Before testing out the Hydrow rower, I was a rowing newbie. It was probably one of the only major exercise modalities I haven’t tried, and I’ve dabbled in a whole bunch.

In fact, if I were to sum up my workout history in one word, it would probably be eclectic. As a kid, I tried ballet, tennis, and kung fu, and ultimately realized I didn’t really enjoy any of them. I picked up walking and bodyweight workouts in high school, and got to know cardio equipment, weight machines, and dumbbells pretty well in college. Then came an endless stream of TRX, HIIT, and dance classes, a yoga certification, a love/hate relationship with the Pilates reformer, and a hard-core Peloton addiction. 

In all that time, though, I haven’t really dipped my toe into rowing. The one time I did attempt to operate an indoor rower, my fiancé—who spent a semester on his university crew team—had some, um, notes. My form was off, and it made the experience not so pleasant. I had no real concept of how to position my body, and I walked away from a five-minute session with achy traps and a sore lower back. 

So when Hydrow offered to send me its Original Rower to test, I felt a bit out of my league—but excited to give it a shot. As rowing has risen in popularity thanks to its strength-building benefits and aptitude for efficient cardiovascular conditioning, I felt like this opportunity might allow me to really find out what all the fuss is about. 

About the Hydrow

Because Hydrow is a smart rower, it offers a ton of rowing classes—including many which are instructional and geared toward beginners, as well as Journey-style classes, which don’t give set paces, callouts, or even feature an instructor—so I thought it would be a great way to ease in. Plus, the platform also goes beyond rowing, offering classes for strength, yoga, stretching, and more, which fit right in line with my regular fitness routine.

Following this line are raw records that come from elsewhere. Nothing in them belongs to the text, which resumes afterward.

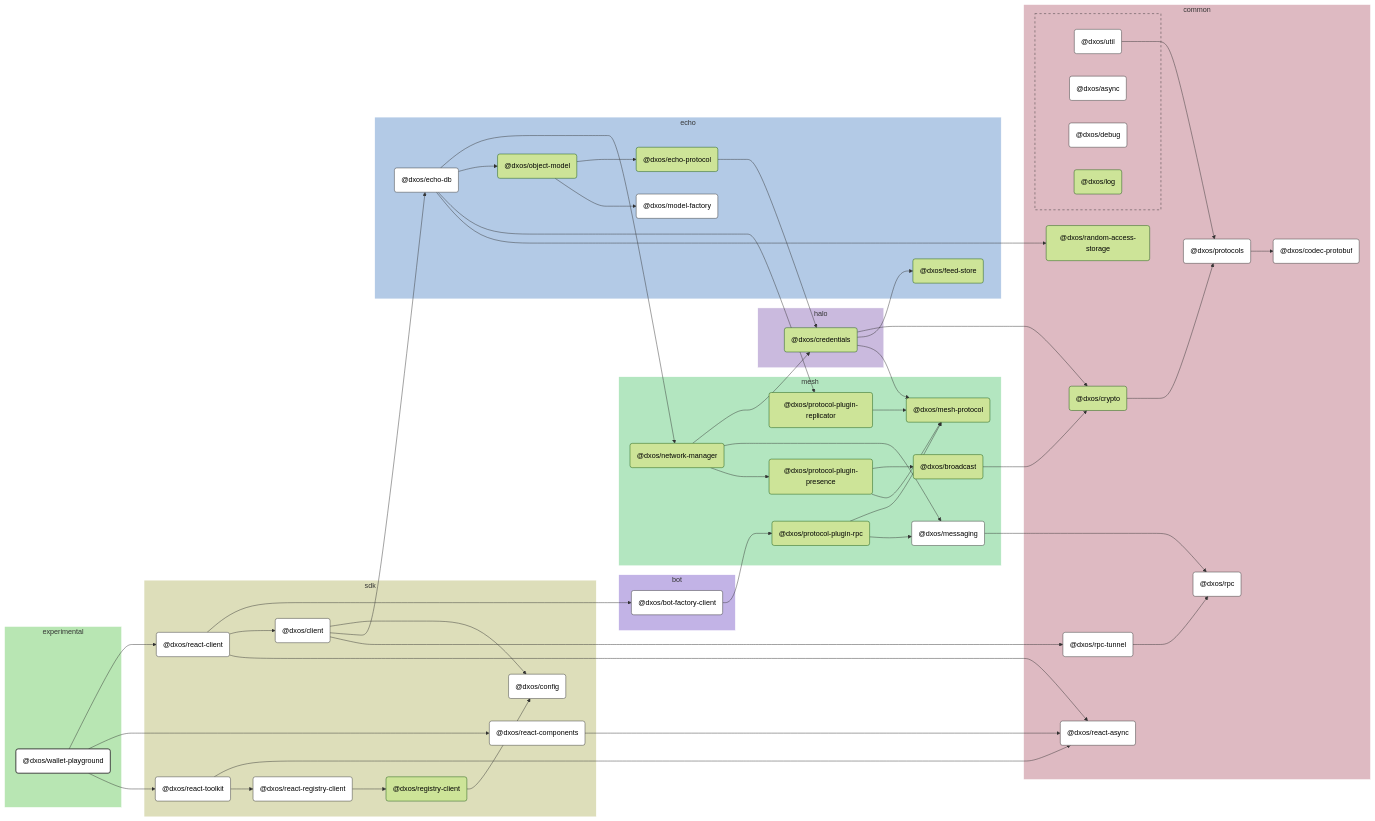
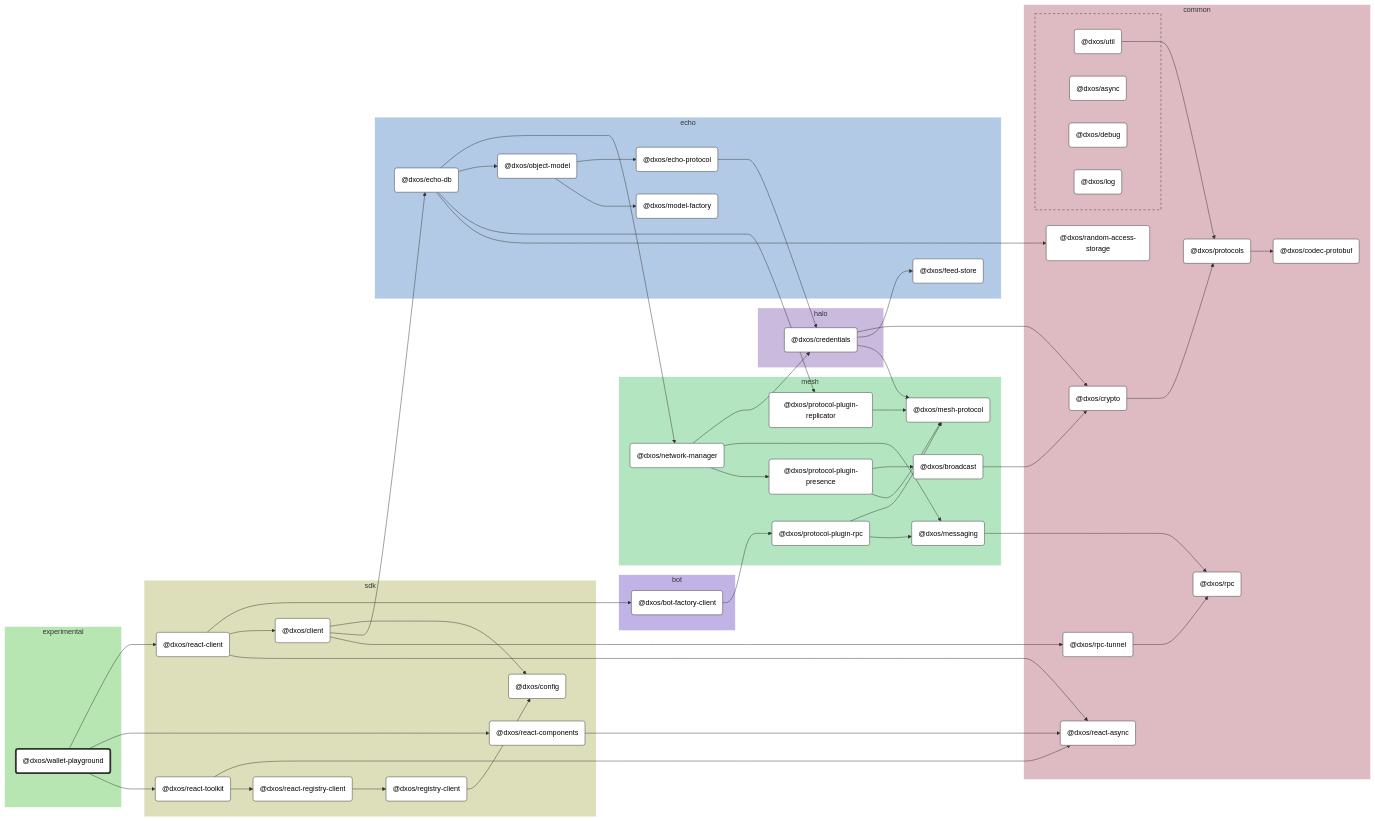
The diagram in apps/experimental/wallet-playground/docs/README.md (dxos/dxos), drawn with Mermaid (forest theme) before and after one commit. The commit also changed other lines of this file and 86 other files, not shown here.

```diff
--- a/apps/experimental/wallet-playground/docs/README.md
+++ b/apps/experimental/wallet-playground/docs/README.md
@@ -128,25 +128,39 @@
 %% Hyperlinks
 click dxos/async "dxos/dxos/tree/main/packages/common/async/docs";
 click dxos/bot-factory-client "dxos/dxos/tree/main/packages/bot/bot-factory-client/docs";
+click dxos/broadcast "dxos/dxos/tree/main/packages/mesh/broadcast/docs";
 click dxos/client "dxos/dxos/tree/main/packages/sdk/client/docs";
 click dxos/codec-protobuf "dxos/dxos/tree/main/packages/common/codec-protobuf/docs";
 click dxos/config "dxos/dxos/tree/main/packages/sdk/config/docs";
+click dxos/credentials "dxos/dxos/tree/main/packages/halo/credentials/docs";
+click dxos/crypto "dxos/dxos/tree/main/packages/common/crypto/docs";
 click dxos/debug "dxos/dxos/tree/main/packages/common/debug/docs";
 click dxos/echo-db "dxos/dxos/tree/main/packages/echo/echo-db/docs";
+click dxos/echo-protocol "dxos/dxos/tree/main/packages/echo/echo-protocol/docs";
+click dxos/feed-store "dxos/dxos/tree/main/packages/echo/feed-store/docs";
+click dxos/log "dxos/dxos/tree/main/packages/common/log/docs";
+click dxos/mesh-protocol "dxos/dxos/tree/main/packages/mesh/mesh-protocol/docs";
 click dxos/messaging "dxos/dxos/tree/main/packages/mesh/messaging/docs";
 click dxos/model-factory "dxos/dxos/tree/main/packages/echo/model-factory/docs";
+click dxos/network-manager "dxos/dxos/tree/main/packages/mesh/network-manager/docs";
+click dxos/object-model "dxos/dxos/tree/main/packages/echo/object-model/docs";
+click dxos/protocol-plugin-presence "dxos/dxos/tree/main/packages/mesh/protocol-plugin-presence/docs";
+click dxos/protocol-plugin-replicator "dxos/dxos/tree/main/packages/mesh/protocol-plugin-replicator/docs";
+click dxos/protocol-plugin-rpc "dxos/dxos/tree/main/packages/mesh/protocol-plugin-rpc/docs";
 click dxos/protocols "dxos/dxos/tree/main/packages/common/protocols/docs";
+click dxos/random-access-storage "dxos/dxos/tree/main/packages/common/random-access-storage/docs";
 click dxos/react-async "dxos/dxos/tree/main/packages/common/react-async/docs";
 click dxos/react-client "dxos/dxos/tree/main/packages/sdk/react-client/docs";
 click dxos/react-components "dxos/dxos/tree/main/packages/sdk/react-components/docs";
 click dxos/react-registry-client "dxos/dxos/tree/main/packages/sdk/react-registry-client/docs";
 click dxos/react-toolkit "dxos/dxos/tree/main/packages/sdk/react-toolkit/docs";
+click dxos/registry-client "dxos/dxos/tree/main/packages/sdk/registry-client/docs";
 click dxos/rpc "dxos/dxos/tree/main/packages/common/rpc/docs";
 click dxos/rpc-tunnel "dxos/dxos/tree/main/packages/common/rpc-tunnel/docs";
 click dxos/util "dxos/dxos/tree/main/packages/common/util/docs";
 
 %% Styles
-classDef rootNode fill:#fff,stroke:#333,stroke-width:2px
+classDef rootNode fill:#fff,stroke:#333,stroke-width:4px
 classDef defaultNode fill:#fff,stroke:#333,stroke-width:1px
 linkStyle default stroke:#333,stroke-width:1px
 
@@ -154,19 +168,33 @@
 
 dxos/async:::defaultNode
 dxos/bot-factory-client:::defaultNode
+dxos/broadcast:::defaultNode
 dxos/client:::defaultNode
 dxos/codec-protobuf:::defaultNode
 dxos/config:::defaultNode
+dxos/credentials:::defaultNode
+dxos/crypto:::defaultNode
 dxos/debug:::defaultNode
 dxos/echo-db:::defaultNode
+dxos/echo-protocol:::defaultNode
+dxos/feed-store:::defaultNode
+dxos/log:::defaultNode
+dxos/mesh-protocol:::defaultNode
 dxos/messaging:::defaultNode
 dxos/model-factory:::defaultNode
+dxos/network-manager:::defaultNode
+dxos/object-model:::defaultNode
+dxos/protocol-plugin-presence:::defaultNode
+dxos/protocol-plugin-replicator:::defaultNode
+dxos/protocol-plugin-rpc:::defaultNode
 dxos/protocols:::defaultNode
+dxos/random-access-storage:::defaultNode
 dxos/react-async:::defaultNode
 dxos/react-client:::defaultNode
 dxos/react-components:::defaultNode
 dxos/react-registry-client:::defaultNode
 dxos/react-toolkit:::defaultNode
+dxos/registry-client:::defaultNode
 dxos/rpc:::defaultNode
 dxos/rpc-tunnel:::defaultNode
 dxos/util:::defaultNode
```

Over the span of a pretty steep three-week learning curve, I learned I actually enjoy a lot of aspects about rowing—and specifically, Hydrow. While the machine has a bit of room for modest improvements, it formally (and successfully) introduced me to a workout modality I’d written off as too technical and difficult for my level, and helped me hone my form, confidence, and power. Here’s my full Hydrow rower review.

How I Tested

I based my review off the criteria SELF’s panel of fitness experts recommended for evaluating rowing machines, including things like noise level, ease of maintenance, size and storage, and special features. The original Hydrow rower that I tested retails for $2,495, and I tested it with its membership. While the company says a membership isn’t required, it’s “strongly encouraged” because that’s the only way users can gain access to the exclusive library of live and on-demand classes. That membership will set you back another $44 a month (or $528 per year if you pay annually), but you only need to purchase one membership for your household, so if you have multiple family members or roommates using the machine, everyone can create their own profile under a single membership.